“I see faces in everything and they appear a lot in my work,” she adds. “A lot of people say they remind them of Picasso. I think I am not going to say anything.”
Despite being more than happy to be compared to the great artists, she admits: “I am not really inspired by other artists, more by what I see.”
Sylvaine’s current collection is very contemporary, so it is interesting to learn that her journey in jewellery had a very traditional start.
Studying at l’école TANE, a professional school of jewellery and silversmithing, in a small town in the centre of Brittany, she considers her time there to be the ‘mainstay for my work’.
“I learnt the basics and I think that is the best way to start,” she explains. “Then I started to be creative.”

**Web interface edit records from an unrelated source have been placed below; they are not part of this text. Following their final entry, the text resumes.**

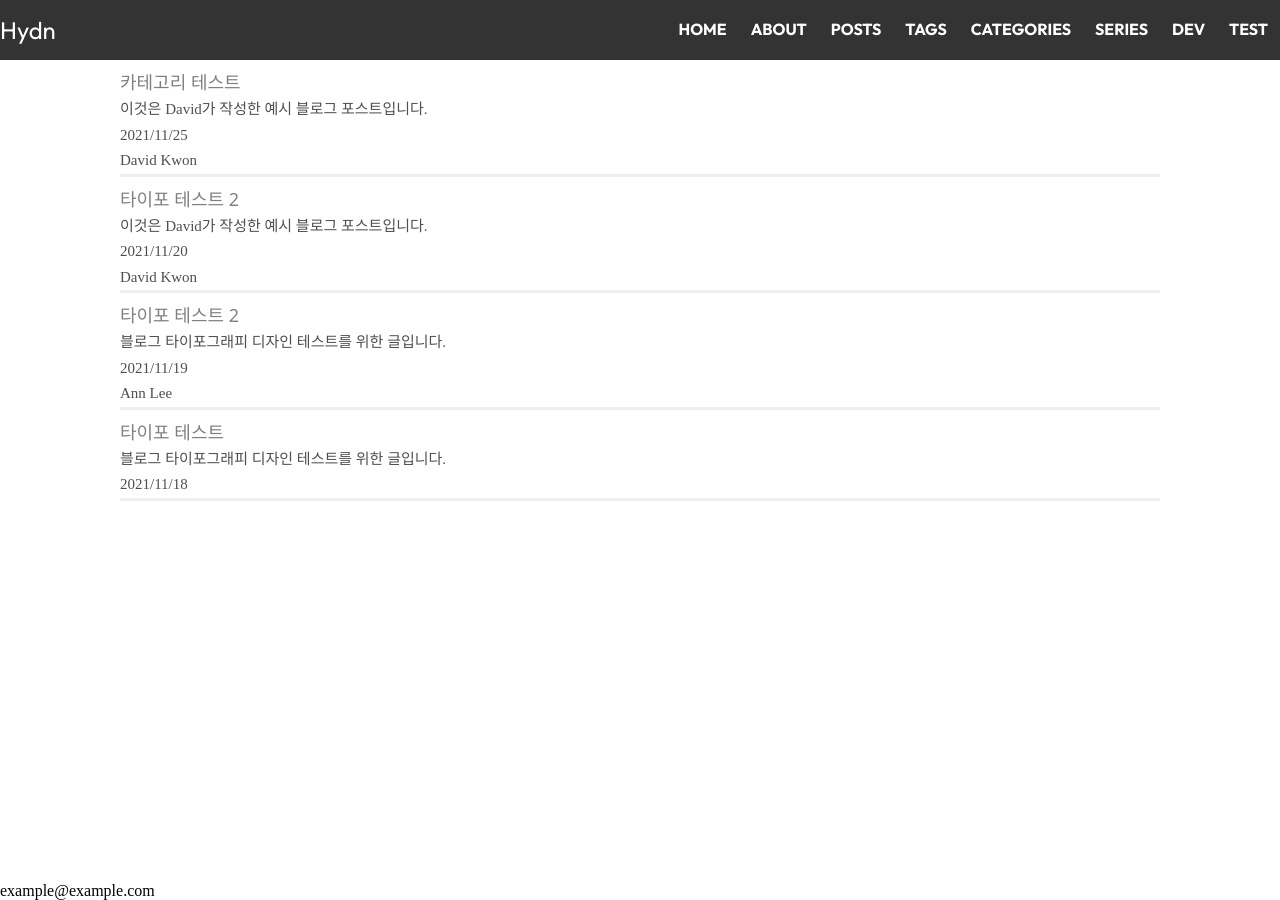
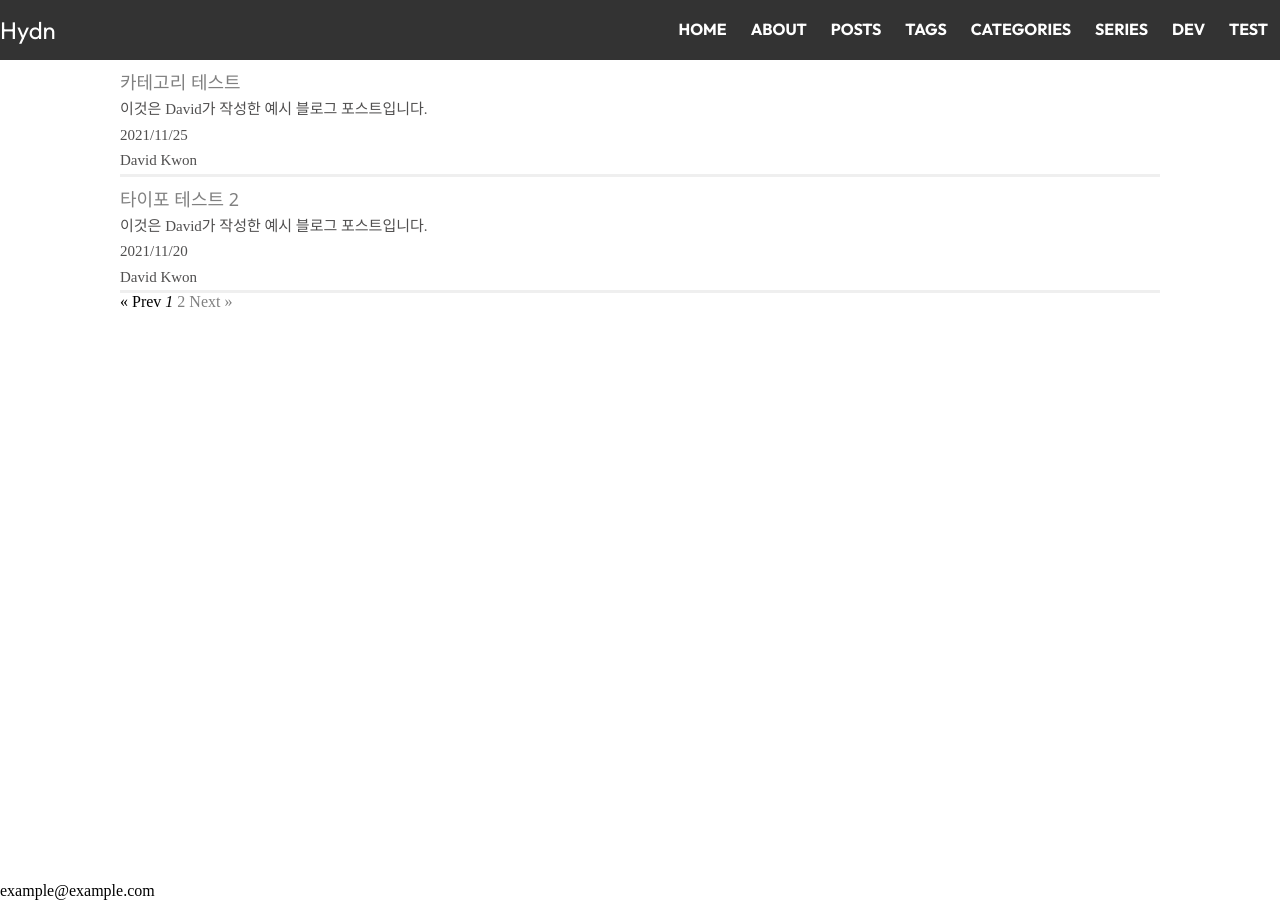
Before and after one commit to CYAN4S/hydn, a Jekyll site: the page built from allpost/index.html, in a window 1280 px wide. Built offline with Jekyll 4.4.1, drawn with Linux system fonts in a browser that asks for light colours; nearby versions of some CDN libraries; some web fonts are replaced; the list of posts is cut into pages by our own code.

Commit message:
Add paginator

```diff
--- a/Gemfile
+++ b/Gemfile
@@ -4,3 +4,8 @@ source "https://rubygems.org"
 gemspec
 
 gem "webrick", "~> 1.7"
+
+group :jekyll_plugins do
+  gem "jekyll-gist"
+  gem "jekyll-paginate"
+end
--- a/_config.yml
+++ b/_config.yml
@@ -85,3 +85,6 @@ collections:
 
 sass:
   style : compressed
+
+paginate: 2
+paginate_path: "/allpost/:num/"
--- a/allpost/index.html
+++ b/allpost/index.html
@@ -3,7 +3,28 @@ layout: default
 ---
 
 <section>
-  {% for post in site.posts %}
+  {% for post in paginator.posts %}
   <div class="post-style">{% include postlist-item.html %}</div>
-  {% endfor %}
+  {% endfor %} {% if paginator.total_pages > 1 %}
+  <div class="pagination">
+    {% if paginator.previous_page %}
+    <a href="{{ paginator.previous_page_path | relative_url }}">&laquo; Prev</a>
+    {% else %}
+    <span>&laquo; Prev</span>
+    {% endif %} {% for page in (1..paginator.total_pages) %} {% if page ==
+    paginator.page %}
+    <em>{{ page }}</em>
+    {% elsif page == 1 %}
+    <a href="{{ site.paginate_path | relative_url | replace: '/:num', ''  }}">{{ page }}</a>
+    {% else %}
+    <a href="{{ site.paginate_path | relative_url | replace: ':num', page }}"
+      >{{ page }}</a
+    >
+    {% endif %} {% endfor %} {% if paginator.next_page %}
+    <a href="{{ paginator.next_page_path | relative_url }}">Next &raquo;</a>
+    {% else %}
+    <span>Next &raquo;</span>
+    {% endif %}
+  </div>
+  {% endif %}
 </section>
--- a/categorypost.html
+++ b/categorypost.html
@@ -8,9 +8,9 @@ title: "Categories"
 
   {% assign category-page = site.category-pages | where: "title", category[0] | first %}
   {% if category-page %}
-  <a href="{{ category-page.url }}"><h2>{{ category[0] }}</h2></a>
+  <a href="{{ category-page.url }}"><h2>{{ category[0] | upcase }}</h2></a>
   {% else %}
-  <h2>{{ category[0] }}</h2>
+  <h2>{{ category[0] | upcase }}</h2>
   {% endif %}
 
   <ul>
--- a/tagpost.html
+++ b/tagpost.html
@@ -15,7 +15,7 @@ layout: default
   {% for tag in tags %}
   <div class="tagbox">
     <div class="tag">
-      <h2>{{ tag[0] }}</h2>
+      <h2>#{{ tag[0] }}</h2>
     </div>
     <ul>
       {% for post in tag[1] %}
```
Also changed, not shown: _posts/2021-11-18-test.md (+1 -1 lines), _posts/2021-11-19-test-copy.md (+1 -1 lines).
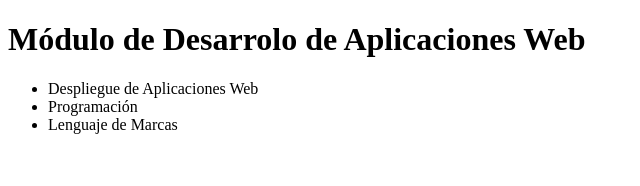
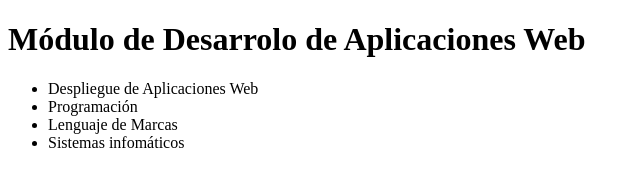
Before and after one commit to mjose97/DawAct1_4, a plain HTML site: page index.html in a window 1280 px wide. Shown: the whole page, without its empty margins (0-640 px from the left). Drawn offline with Linux system fonts and the light colour scheme.

Commit message:
Añadido cuarto módulo

```diff
--- a/index.html
+++ b/index.html
@@ -11,11 +11,14 @@
         <li>
             Despliegue de Aplicaciones Web
         </li>
-	<li>
+	    <li>
             Programación
         </li>
-	 <li>
+	    <li>
             Lenguaje de Marcas
+        </li>
+        <li>
+            Sistemas infomáticos
         </li>
     </ul>
 </body>
```
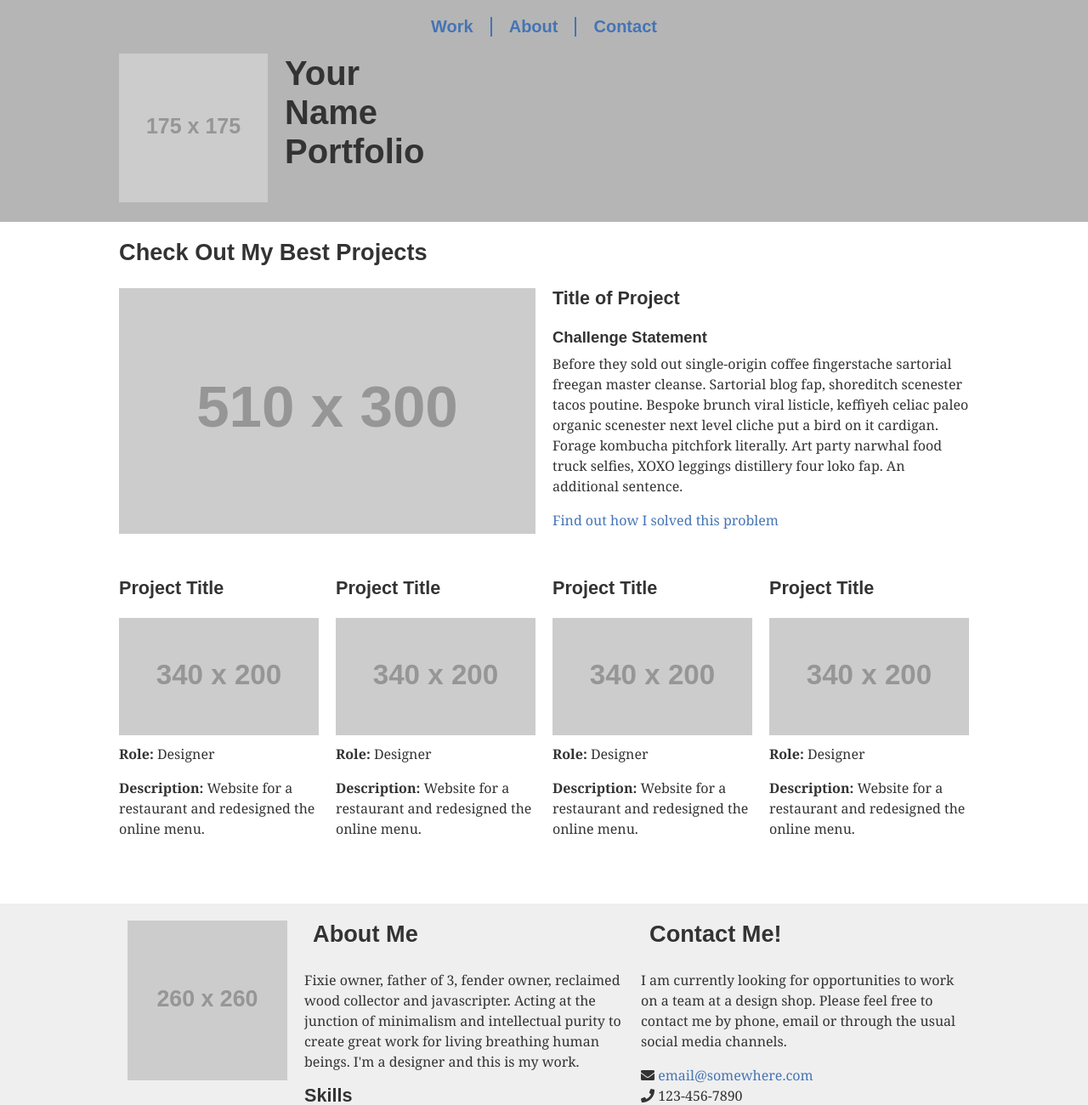
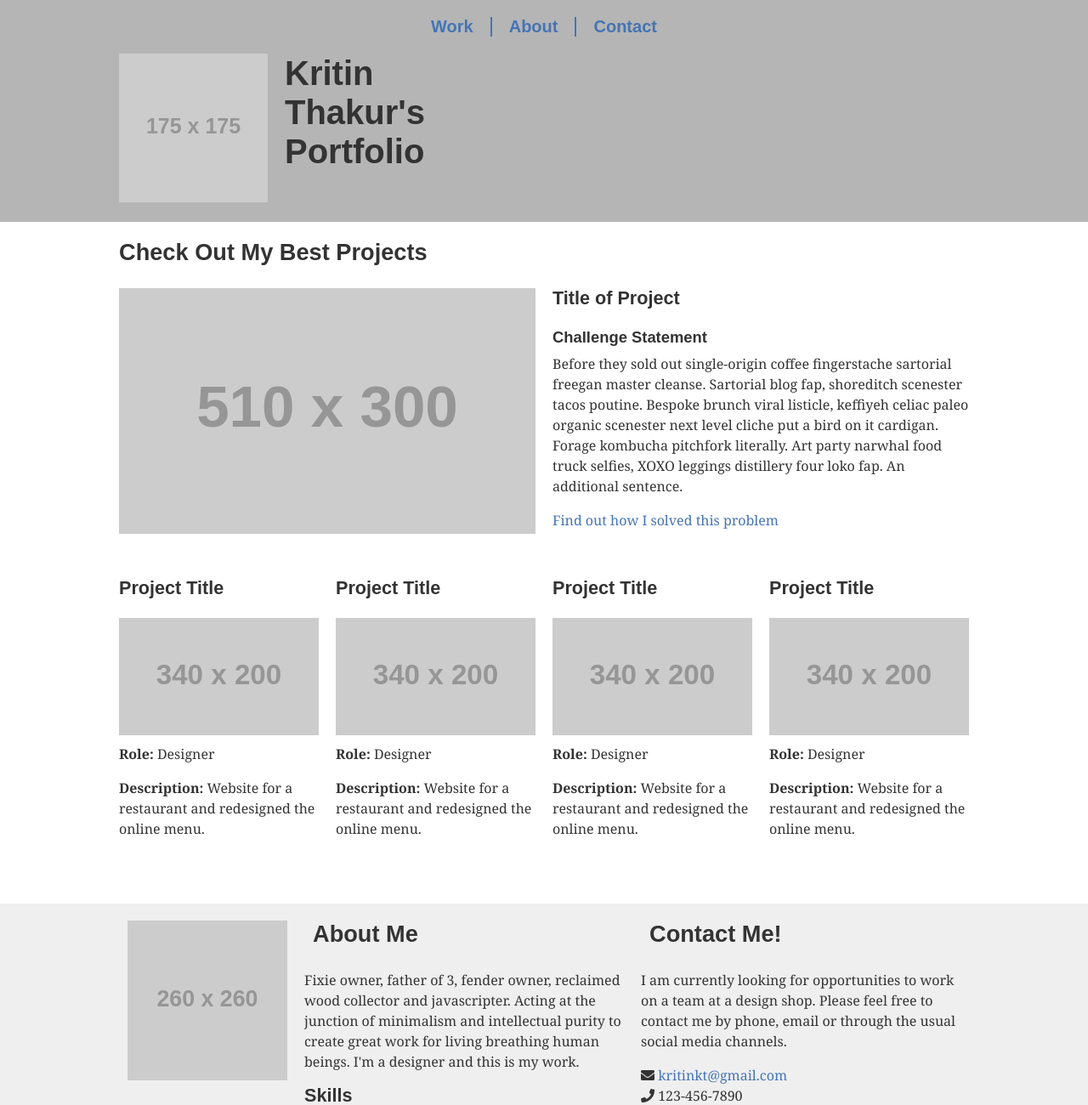
Before and after one commit to Kritin-Thakur/Portfolio, a plain HTML site: page index.html in a window 1280 px wide. Shown: the top 1300 px of the page at 85% size. Drawn offline with nearby package versions, Linux system fonts and the light colour scheme; placeholder pictures from the web are drawn by us.

Commit message:
PES1UG22AM087

```diff
--- a/index.html
+++ b/index.html
@@ -38,7 +38,7 @@
         <div class="wrapper">
 
 			<div class="logo-container">
-				<h1>Your<br>Name<br>Portfolio</h1>
+				<h1>Kritin<br>Thakur's<br>Portfolio</h1>
 
 				<!-- ------------------------------------------------------
 				Note that the image of the logo is linked to the home page.
@@ -163,7 +163,7 @@
 				don't get spam. http://wbwip.com/wbw/emailencoder.html
 				------------------------------------------------------- -->
 
-				<p><i class="fa fa-envelope" aria-hidden="true"></i> <a href="mailto:&#101;&#109;&#097;&#105;&#108;&#064;&#115;&#111;&#109;&#101;&#119;&#104;&#101;&#114;&#101;&#046;&#099;&#111;&#109;">&#101;&#109;&#097;&#105;&#108;&#064;&#115;&#111;&#109;&#101;&#119;&#104;&#101;&#114;&#101;&#046;&#099;&#111;&#109;</a><br>
+				<p><i class="fa fa-envelope" aria-hidden="true"></i> <a href="mailto:&#107;&#114;&#105;&#116;&#105;&#110;&#107;&#116;&#064;&#103;&#109;&#097;&#105;&#108;&#046;&#099;&#111;&#109;">&#107;&#114;&#105;&#116;&#105;&#110;&#107;&#116;&#064;&#103;&#109;&#097;&#105;&#108;&#046;&#099;&#111;&#109;</a><br>
 				<i class="fa fa-phone" aria-hidden="true"></i> 123-456-7890</p>
 
 				<!-- ------------------------------------------------------
```
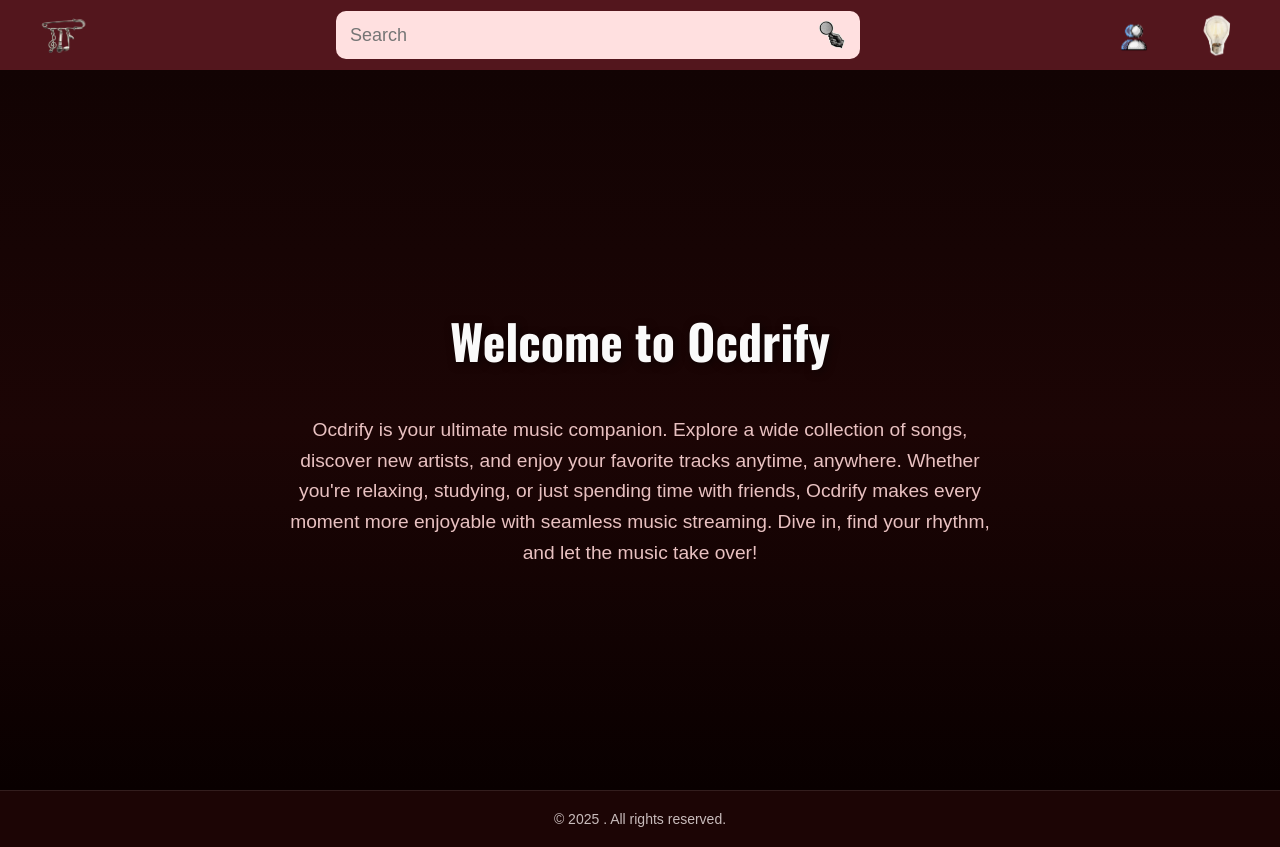
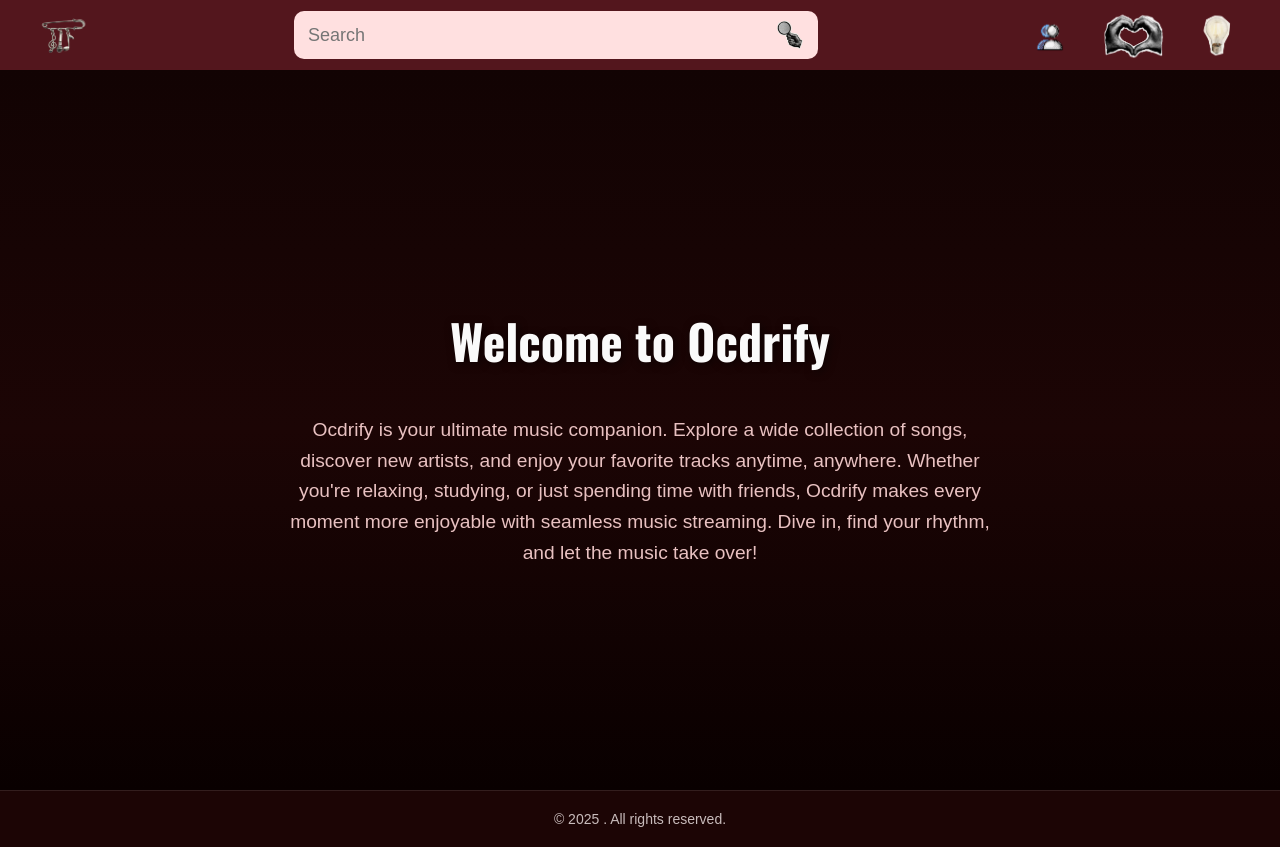
Before and after one commit to oceandrive8/React-JS, a React (Create React App) app in the folder endterm project/project2/: page / in a window 1280 px wide. Built offline with nearby package versions, Linux system fonts and the light colour scheme; no server answers.

Commit message:
Update Navbar.jsx

```diff
--- a/endterm project/project2/src/components/Navbar.jsx
+++ b/endterm project/project2/src/components/Navbar.jsx
@@ -9,6 +9,7 @@ import keyringIcon from "../assets/keyring.png";
 import searchIcon from "../assets/search.png";
 import profileIcon from "../assets/profile.png";
 import bulbIcon from "../assets/bulb.png";
+import heartIcon from "../assets/heart.PNG";
 
 const Navbar = () => {
   const [query, setQuery] = useState("");
@@ -63,6 +64,14 @@ const Navbar = () => {
           className="nav-icon"
           onClick={() => navigate("/profile")}
         />
+
+        <img
+          src={heartIcon}
+          alt="favorites"
+          className="nav-icon"
+          onClick={() => navigate("/favorites")}
+        />
+
         <img
           src={bulbIcon}
           alt="home"
```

Sylvaine describes her inspiration as being ‘a bit of everything’, something she demonstrated with the ‘elegant mechanics’ collection.
“My father has a garage,” she says. “That bit is rubber from an engine,” she adds pointing to the deep disk set on top of an ornate ring.
So what did her father think? “She’s crazy,” Sylvaine replies, laughing.
Clearly no stranger to challenges Sylvaine has been known to even recreate a train into a ring, down to its tiny
tracks, and she also takes on commissions which can begin from an idea, theme, stone or any other object.
But what is the hardest part of her work?
“With metal you can solder or file it if you make a mistake,” she answers, “but with wood you can’t.”
Working in a studio within an artist mews, alongside two other freelance jewellers, sees Sylvaine forever working to develop her collections and technical skills.
Her future plans are to keep making, expanding and selling – which she does online via etsy and in person at Sussex Guild shows as well as exhibiting in Rye, Lewes and Brittany.
“One day having someone to work for me would be nice,” she smiles.
To find out more about Sylvaine’s work and upcoming exhibitions, please visit www.silvene.net
Her work is also stocked at The Sussex Guild Shop, Southover Road, Lewes and Rye Art Gallery, 107 High Street, Rye.
For information on the Sussex Guild, visit www.thesussexguild.co.uk
January 10, 2014 Fashion and Beauty